The janitor of the school walked into the principal’s office around 10:30 am and shot him in the abdomen. The the janitor went home. The principal was rushed to Marshall Hospital. The poor students of the school were bussed out to the El Dorado County Fairgrounds to be picked up by their worried parents.
The principal Sam LaCara’s wife had heard about the shooting and was speeding up Highway 50 to get to her husband. She was pulled over by police for speeding, but when she explained why she was in such a hurry she got a police escort to the hospital.
My mom says that Sam was a very nice man and the father of three girls, who now do not have a father.

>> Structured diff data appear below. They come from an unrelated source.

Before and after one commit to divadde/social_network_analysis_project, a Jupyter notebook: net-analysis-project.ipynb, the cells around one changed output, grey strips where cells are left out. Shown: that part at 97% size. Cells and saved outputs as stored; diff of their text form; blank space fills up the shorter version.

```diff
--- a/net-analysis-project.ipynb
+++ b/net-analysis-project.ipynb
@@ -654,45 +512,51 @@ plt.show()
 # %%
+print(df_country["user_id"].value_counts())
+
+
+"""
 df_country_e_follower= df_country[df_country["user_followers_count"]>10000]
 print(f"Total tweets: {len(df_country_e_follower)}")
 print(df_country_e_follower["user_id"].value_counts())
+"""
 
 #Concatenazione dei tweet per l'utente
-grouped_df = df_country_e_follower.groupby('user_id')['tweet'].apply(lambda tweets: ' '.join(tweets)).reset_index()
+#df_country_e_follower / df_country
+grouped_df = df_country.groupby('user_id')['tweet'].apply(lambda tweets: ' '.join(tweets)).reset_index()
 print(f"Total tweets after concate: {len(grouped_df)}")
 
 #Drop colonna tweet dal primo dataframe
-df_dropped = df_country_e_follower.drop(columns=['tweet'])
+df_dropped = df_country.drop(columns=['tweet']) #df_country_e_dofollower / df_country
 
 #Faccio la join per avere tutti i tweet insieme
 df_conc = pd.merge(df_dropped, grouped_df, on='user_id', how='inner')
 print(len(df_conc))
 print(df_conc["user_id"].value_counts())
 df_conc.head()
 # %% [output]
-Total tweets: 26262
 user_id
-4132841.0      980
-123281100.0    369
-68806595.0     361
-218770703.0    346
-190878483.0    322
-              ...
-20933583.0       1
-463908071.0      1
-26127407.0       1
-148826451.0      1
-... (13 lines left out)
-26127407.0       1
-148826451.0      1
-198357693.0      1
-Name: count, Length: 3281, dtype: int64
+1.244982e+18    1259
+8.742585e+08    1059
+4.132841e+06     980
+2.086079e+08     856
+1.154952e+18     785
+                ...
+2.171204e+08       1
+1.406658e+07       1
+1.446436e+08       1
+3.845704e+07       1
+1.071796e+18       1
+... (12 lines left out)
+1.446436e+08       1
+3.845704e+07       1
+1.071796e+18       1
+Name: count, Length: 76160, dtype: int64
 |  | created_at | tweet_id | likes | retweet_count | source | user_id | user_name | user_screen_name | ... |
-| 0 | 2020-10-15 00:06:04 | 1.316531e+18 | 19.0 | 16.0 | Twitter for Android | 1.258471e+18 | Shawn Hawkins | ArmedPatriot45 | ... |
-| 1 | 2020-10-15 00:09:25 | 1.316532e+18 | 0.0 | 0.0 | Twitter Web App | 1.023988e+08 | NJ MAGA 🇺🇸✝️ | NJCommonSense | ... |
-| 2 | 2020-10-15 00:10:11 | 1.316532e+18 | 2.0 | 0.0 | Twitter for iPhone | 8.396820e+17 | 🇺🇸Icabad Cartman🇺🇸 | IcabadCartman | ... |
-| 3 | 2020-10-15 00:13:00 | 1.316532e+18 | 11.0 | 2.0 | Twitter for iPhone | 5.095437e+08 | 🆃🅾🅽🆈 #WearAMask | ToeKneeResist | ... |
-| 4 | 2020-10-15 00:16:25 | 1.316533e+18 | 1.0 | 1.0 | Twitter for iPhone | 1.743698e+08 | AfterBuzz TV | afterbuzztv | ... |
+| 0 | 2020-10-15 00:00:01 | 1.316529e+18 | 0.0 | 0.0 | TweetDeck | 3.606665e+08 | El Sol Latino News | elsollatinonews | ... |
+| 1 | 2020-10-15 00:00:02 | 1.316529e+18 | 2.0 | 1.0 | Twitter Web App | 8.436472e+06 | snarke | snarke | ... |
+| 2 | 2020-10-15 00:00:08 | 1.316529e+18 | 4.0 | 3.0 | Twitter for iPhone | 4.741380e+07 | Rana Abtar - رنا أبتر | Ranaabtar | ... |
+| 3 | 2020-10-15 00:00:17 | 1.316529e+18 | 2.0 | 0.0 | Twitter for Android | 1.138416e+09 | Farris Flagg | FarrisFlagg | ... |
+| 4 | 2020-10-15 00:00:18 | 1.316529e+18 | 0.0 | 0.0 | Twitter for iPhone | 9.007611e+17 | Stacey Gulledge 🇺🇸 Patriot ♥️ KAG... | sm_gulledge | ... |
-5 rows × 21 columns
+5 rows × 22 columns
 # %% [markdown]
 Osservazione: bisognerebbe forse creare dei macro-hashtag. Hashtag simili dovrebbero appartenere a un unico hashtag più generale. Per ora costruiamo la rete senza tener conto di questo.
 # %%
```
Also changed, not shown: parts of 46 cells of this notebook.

Tragedies happen every day, but this one happened so close to my home, and in my hometown. It has affected me deeply. I cannot understand how there are monsters out there who are willing to commit such a horrible act. Sam was a man with a very important and special job, working hard to make sure his elementary school is run well and that the kids at his school are handled with love, caring and fairness. As principal, Sam was the mediator between staff and parents. This is a hard job and one that should be honored and respected. I know this because I watch what my mom does as principal, and how hard she works and how much she loves her school and “her” kids that attend the school.
This shooting is a disgrace, and my heart goes out to Sam’s family, as well as those children who probably need grief counseling to heal them from the trauma of losing their beloved principal to a gun shooting at their own school, which is supposed to be a safe place.
But to all the gun-lovers out there, do you really think our system of gun ownership is working? Anybody can get a gun and anyone can enter a school and shoot the principal. What is it going to take to fix our system and change the laws surrounding gun ownership? For example, as told to me by Chris, at thousands of gun shows every year, people are able to purchase firearms without going through a background check. Under the federal Brady Act, Federal Firearms Licensees (FFLs) are required to check the purchaser’s background with the FBI’s National Instant Criminal Background Check System (NICS) before transferring any firearm.
However, a person does not need a federal firearms license—and the Brady Act does not apply—if the person is not “engaged in the business” of selling firearms pursuant to federal law. These non-licensees make up one-quarter or more of the sellers of firearms at gun shows. Consequently, felons, the severely mentally ill and other prohibited persons who want to avoid Brady Act checks and records of their purchases are able to buy firearms at gun shows.
Concurrent with the shooting yesterday, the Cameron Park community lost a wonderful mom and friend, Pietra Duffy, who fought courageously to the very end against lung cancer. She faced her terminal disease with a smile on her face and maintained her warm and loving spirit in the midst of an enormous struggle for life. She will be missed by so many, especially her husband and two children.
Yesterday was a very sad day. I hugged my babies and appreciated that they were healthy and safe and celebrated that they were in my life. I met my wonderful neighbor friends at our neighborhood park for some cocktails and snacks while we watched the kids do what kids do in an expanse of grass; climb trees, chase each other and concoct plays. That night we waited for Chris to come home from his business trip and then we were all together again.
In tragedy there is change and compassion and strength of the human spirit; our opportunity to rise above and come together and understand and appreciate life. I believe it is tragedy that creates the inspiration to affect change, whether it be something small like loving your family deeper, or bigger like trying to change our gun laws or raising money for cancer research.
Until next time, the mothership is signing off.